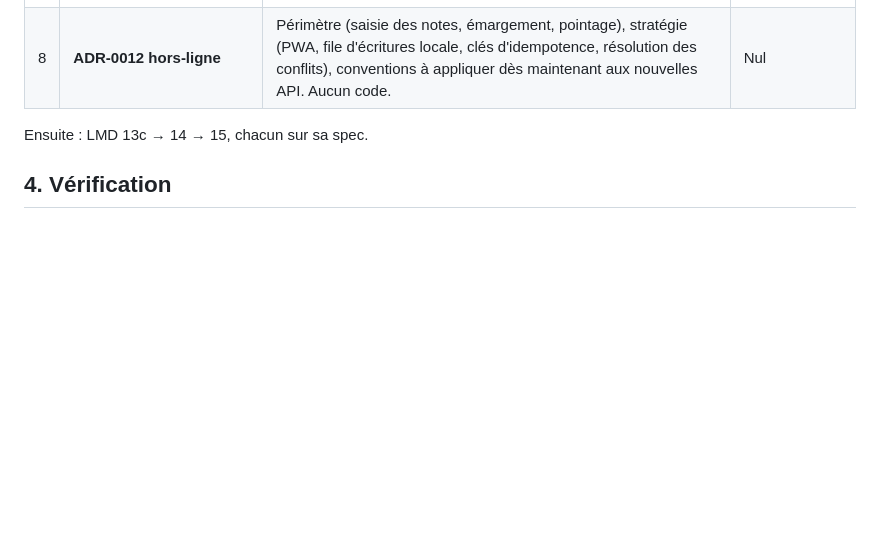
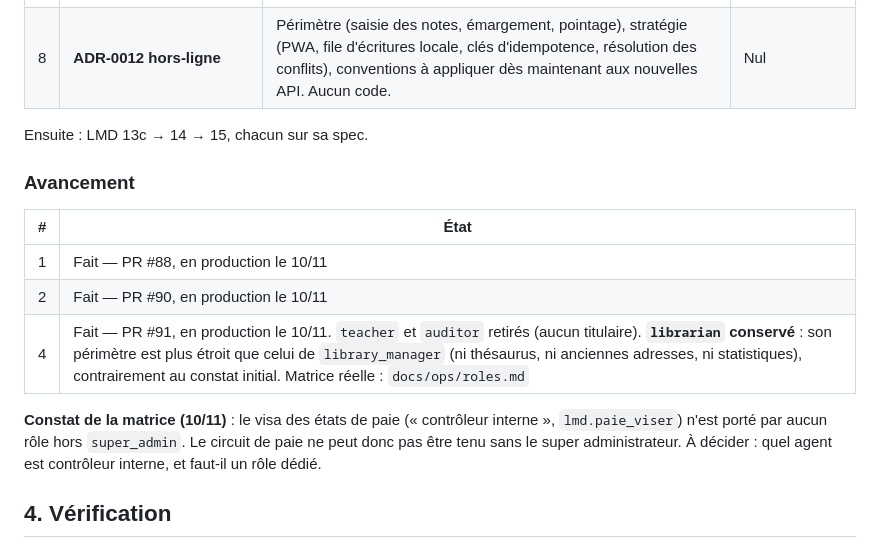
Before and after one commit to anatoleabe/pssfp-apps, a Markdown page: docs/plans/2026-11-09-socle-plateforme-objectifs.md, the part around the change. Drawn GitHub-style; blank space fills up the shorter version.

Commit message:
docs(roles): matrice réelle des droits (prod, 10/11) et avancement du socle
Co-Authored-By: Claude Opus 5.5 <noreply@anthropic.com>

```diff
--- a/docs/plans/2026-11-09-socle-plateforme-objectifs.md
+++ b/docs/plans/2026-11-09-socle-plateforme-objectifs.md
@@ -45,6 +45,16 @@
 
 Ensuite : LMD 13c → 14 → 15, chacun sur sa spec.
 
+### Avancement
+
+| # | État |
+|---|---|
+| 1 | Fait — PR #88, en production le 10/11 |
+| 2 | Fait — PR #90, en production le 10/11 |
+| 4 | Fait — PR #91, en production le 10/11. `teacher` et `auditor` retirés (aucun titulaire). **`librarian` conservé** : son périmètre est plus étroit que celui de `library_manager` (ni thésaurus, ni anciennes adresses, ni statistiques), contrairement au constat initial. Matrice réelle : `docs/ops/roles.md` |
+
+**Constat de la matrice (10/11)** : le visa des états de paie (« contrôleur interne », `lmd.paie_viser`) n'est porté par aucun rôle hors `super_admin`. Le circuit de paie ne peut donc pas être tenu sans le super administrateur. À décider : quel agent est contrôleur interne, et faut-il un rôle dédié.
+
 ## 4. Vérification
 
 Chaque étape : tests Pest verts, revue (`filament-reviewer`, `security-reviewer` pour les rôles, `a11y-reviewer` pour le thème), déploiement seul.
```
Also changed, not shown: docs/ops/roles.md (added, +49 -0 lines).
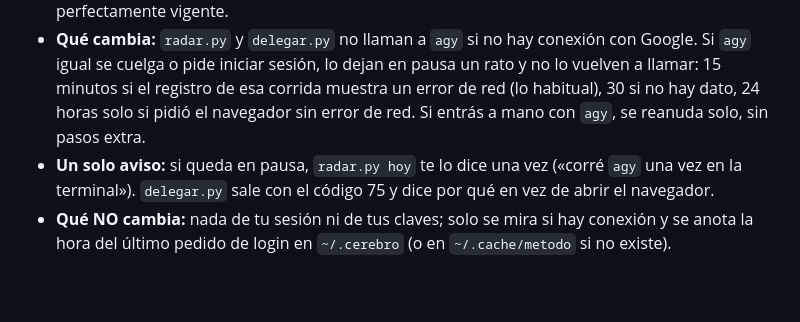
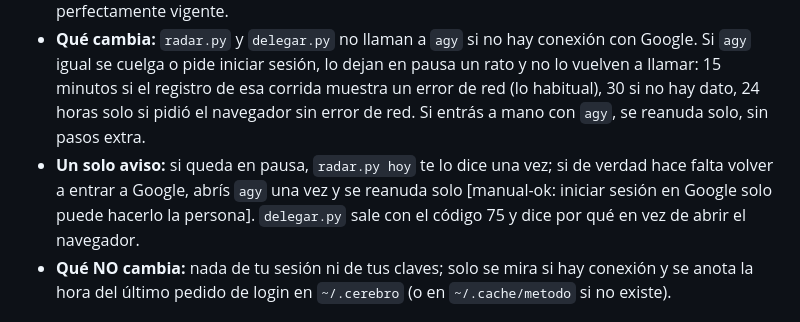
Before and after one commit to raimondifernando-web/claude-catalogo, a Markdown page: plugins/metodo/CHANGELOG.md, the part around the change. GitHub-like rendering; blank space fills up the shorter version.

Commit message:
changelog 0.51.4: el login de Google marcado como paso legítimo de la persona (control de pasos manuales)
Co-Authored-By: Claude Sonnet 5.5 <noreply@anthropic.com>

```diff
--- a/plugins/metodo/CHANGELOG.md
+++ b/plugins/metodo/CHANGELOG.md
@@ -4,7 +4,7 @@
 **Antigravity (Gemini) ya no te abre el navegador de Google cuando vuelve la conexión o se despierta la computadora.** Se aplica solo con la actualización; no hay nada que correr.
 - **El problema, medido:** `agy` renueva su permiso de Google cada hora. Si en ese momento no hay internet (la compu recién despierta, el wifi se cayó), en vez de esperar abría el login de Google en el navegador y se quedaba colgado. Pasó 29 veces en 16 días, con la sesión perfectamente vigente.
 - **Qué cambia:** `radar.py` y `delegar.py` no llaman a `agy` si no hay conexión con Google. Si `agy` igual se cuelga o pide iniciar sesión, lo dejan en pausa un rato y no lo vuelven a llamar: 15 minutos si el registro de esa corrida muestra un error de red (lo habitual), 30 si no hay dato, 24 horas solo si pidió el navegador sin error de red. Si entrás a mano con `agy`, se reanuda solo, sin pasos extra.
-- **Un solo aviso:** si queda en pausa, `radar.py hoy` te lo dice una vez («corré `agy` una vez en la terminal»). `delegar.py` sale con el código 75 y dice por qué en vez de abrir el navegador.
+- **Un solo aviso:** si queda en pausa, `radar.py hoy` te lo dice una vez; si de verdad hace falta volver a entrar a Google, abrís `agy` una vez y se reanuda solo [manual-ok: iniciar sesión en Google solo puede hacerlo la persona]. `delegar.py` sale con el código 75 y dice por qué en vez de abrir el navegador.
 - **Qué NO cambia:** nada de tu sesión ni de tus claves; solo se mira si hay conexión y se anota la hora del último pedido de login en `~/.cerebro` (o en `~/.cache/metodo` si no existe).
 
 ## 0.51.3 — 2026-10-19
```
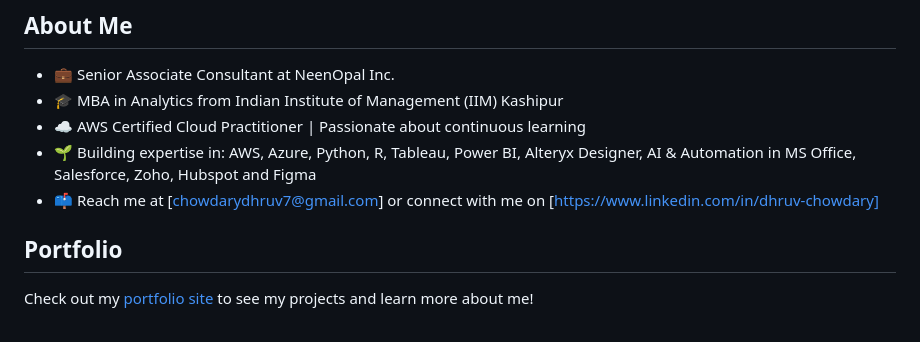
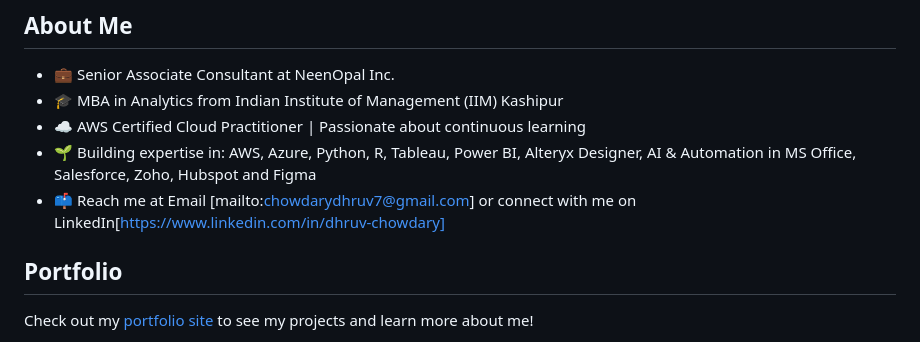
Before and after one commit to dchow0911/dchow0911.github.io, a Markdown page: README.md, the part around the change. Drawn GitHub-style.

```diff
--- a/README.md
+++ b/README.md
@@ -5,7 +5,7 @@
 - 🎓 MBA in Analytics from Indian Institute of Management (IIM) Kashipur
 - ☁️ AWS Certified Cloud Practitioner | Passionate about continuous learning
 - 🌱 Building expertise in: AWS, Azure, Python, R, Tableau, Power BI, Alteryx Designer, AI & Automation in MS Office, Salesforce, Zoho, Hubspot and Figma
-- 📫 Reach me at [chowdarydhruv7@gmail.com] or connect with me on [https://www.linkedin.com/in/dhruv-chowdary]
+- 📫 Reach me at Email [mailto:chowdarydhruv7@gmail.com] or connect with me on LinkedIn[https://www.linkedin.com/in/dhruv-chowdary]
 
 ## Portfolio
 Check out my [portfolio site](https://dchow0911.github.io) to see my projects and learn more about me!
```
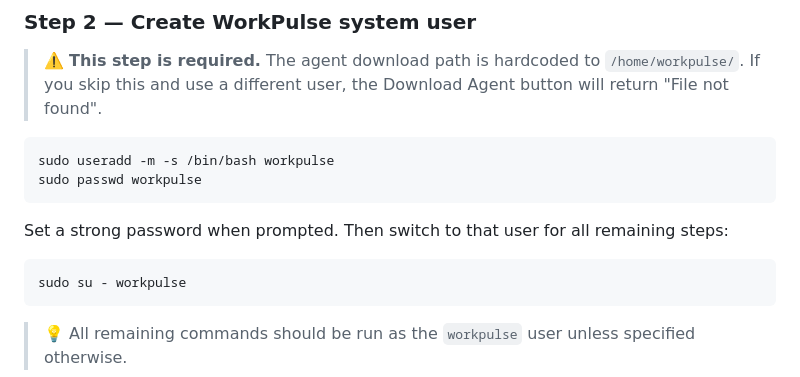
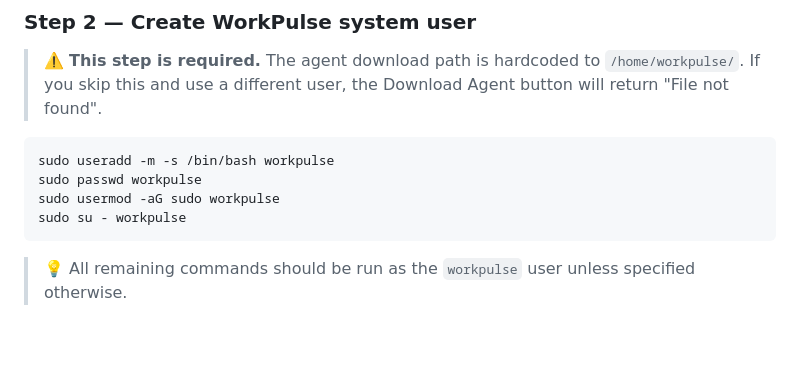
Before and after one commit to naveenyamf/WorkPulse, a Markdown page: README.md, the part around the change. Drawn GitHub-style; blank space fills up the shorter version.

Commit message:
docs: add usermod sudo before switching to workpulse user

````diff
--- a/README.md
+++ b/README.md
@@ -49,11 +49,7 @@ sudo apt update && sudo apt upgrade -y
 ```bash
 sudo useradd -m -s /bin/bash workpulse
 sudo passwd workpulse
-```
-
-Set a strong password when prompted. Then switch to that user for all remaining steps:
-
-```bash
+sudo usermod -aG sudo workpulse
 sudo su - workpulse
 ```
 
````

*Task requirements*
Repeat each entry precisely as it appears. Leave the pictures out.

*Task result*
Before and after one commit to anatoleabe/pssfp-apps, a Markdown page: docs/plans/2026-11-09-socle-plateforme-objectifs.md, the part around the change. Drawn GitHub-style; blank space fills up the shorter version.

Commit message:
docs(roles): matrice réelle des droits (prod, 10/11) et avancement du socle
Co-Authored-By: Claude Opus 5.5 <noreply@anthropic.com>

```diff
--- a/docs/plans/2026-11-09-socle-plateforme-objectifs.md
+++ b/docs/plans/2026-11-09-socle-plateforme-objectifs.md
@@ -45,6 +45,16 @@
 
 Ensuite : LMD 13c → 14 → 15, chacun sur sa spec.
 
+### Avancement
+
+| # | État |
+|---|---|
+| 1 | Fait — PR #88, en production le 10/11 |
+| 2 | Fait — PR #90, en production le 10/11 |
+| 4 | Fait — PR #91, en production le 10/11. `teacher` et `auditor` retirés (aucun titulaire). **`librarian` conservé** : son périmètre est plus étroit que celui de `library_manager` (ni thésaurus, ni anciennes adresses, ni statistiques), contrairement au constat initial. Matrice réelle : `docs/ops/roles.md` |
+
+**Constat de la matrice (10/11)** : le visa des états de paie (« contrôleur interne », `lmd.paie_viser`) n'est porté par aucun rôle hors `super_admin`. Le circuit de paie ne peut donc pas être tenu sans le super administrateur. À décider : quel agent est contrôleur interne, et faut-il un rôle dédié.
+
 ## 4. Vérification
 
 Chaque étape : tests Pest verts, revue (`filament-reviewer`, `security-reviewer` pour les rôles, `a11y-reviewer` pour le thème), déploiement seul.
```
Also changed, not shown: docs/ops/roles.md (added, +49 -0 lines).
Before and after one commit to raimondifernando-web/claude-catalogo, a Markdown page: plugins/metodo/CHANGELOG.md, the part around the change. GitHub-like rendering; blank space fills up the shorter version.

Commit message:
changelog 0.51.4: el login de Google marcado como paso legítimo de la persona (control de pasos manuales)
Co-Authored-By: Claude Sonnet 5.5 <noreply@anthropic.com>

```diff
--- a/plugins/metodo/CHANGELOG.md
+++ b/plugins/metodo/CHANGELOG.md
@@ -4,7 +4,7 @@
 **Antigravity (Gemini) ya no te abre el navegador de Google cuando vuelve la conexión o se despierta la computadora.** Se aplica solo con la actualización; no hay nada que correr.
 - **El problema, medido:** `agy` renueva su permiso de Google cada hora. Si en ese momento no hay internet (la compu recién despierta, el wifi se cayó), en vez de esperar abría el login de Google en el navegador y se quedaba colgado. Pasó 29 veces en 16 días, con la sesión perfectamente vigente.
 - **Qué cambia:** `radar.py` y `delegar.py` no llaman a `agy` si no hay conexión con Google. Si `agy` igual se cuelga o pide iniciar sesión, lo dejan en pausa un rato y no lo vuelven a llamar: 15 minutos si el registro de esa corrida muestra un error de red (lo habitual), 30 si no hay dato, 24 horas solo si pidió el navegador sin error de red. Si entrás a mano con `agy`, se reanuda solo, sin pasos extra.
-- **Un solo aviso:** si queda en pausa, `radar.py hoy` te lo dice una vez («corré `agy` una vez en la terminal»). `delegar.py` sale con el código 75 y dice por qué en vez de abrir el navegador.
+- **Un solo aviso:** si queda en pausa, `radar.py hoy` te lo dice una vez; si de verdad hace falta volver a entrar a Google, abrís `agy` una vez y se reanuda solo [manual-ok: iniciar sesión en Google solo puede hacerlo la persona]. `delegar.py` sale con el código 75 y dice por qué en vez de abrir el navegador.
 - **Qué NO cambia:** nada de tu sesión ni de tus claves; solo se mira si hay conexión y se anota la hora del último pedido de login en `~/.cerebro` (o en `~/.cache/metodo` si no existe).
 
 ## 0.51.3 — 2026-10-19
```
Before and after one commit to dchow0911/dchow0911.github.io, a Markdown page: README.md, the part around the change. Drawn GitHub-style.

```diff
--- a/README.md
+++ b/README.md
@@ -5,7 +5,7 @@
 - 🎓 MBA in Analytics from Indian Institute of Management (IIM) Kashipur
 - ☁️ AWS Certified Cloud Practitioner | Passionate about continuous learning
 - 🌱 Building expertise in: AWS, Azure, Python, R, Tableau, Power BI, Alteryx Designer, AI & Automation in MS Office, Salesforce, Zoho, Hubspot and Figma
-- 📫 Reach me at [chowdarydhruv7@gmail.com] or connect with me on [https://www.linkedin.com/in/dhruv-chowdary]
+- 📫 Reach me at Email [mailto:chowdarydhruv7@gmail.com] or connect with me on LinkedIn[https://www.linkedin.com/in/dhruv-chowdary]
 
 ## Portfolio
 Check out my [portfolio site](https://dchow0911.github.io) to see my projects and learn more about me!
```
Before and after one commit to naveenyamf/WorkPulse, a Markdown page: README.md, the part around the change. Drawn GitHub-style; blank space fills up the shorter version.

Commit message:
docs: add usermod sudo before switching to workpulse user

````diff
--- a/README.md
+++ b/README.md
@@ -49,11 +49,7 @@ sudo apt update && sudo apt upgrade -y
 ```bash
 sudo useradd -m -s /bin/bash workpulse
 sudo passwd workpulse
-```
-
-Set a strong password when prompted. Then switch to that user for all remaining steps:
-
-```bash
+sudo usermod -aG sudo workpulse
 sudo su - workpulse
 ```
 
````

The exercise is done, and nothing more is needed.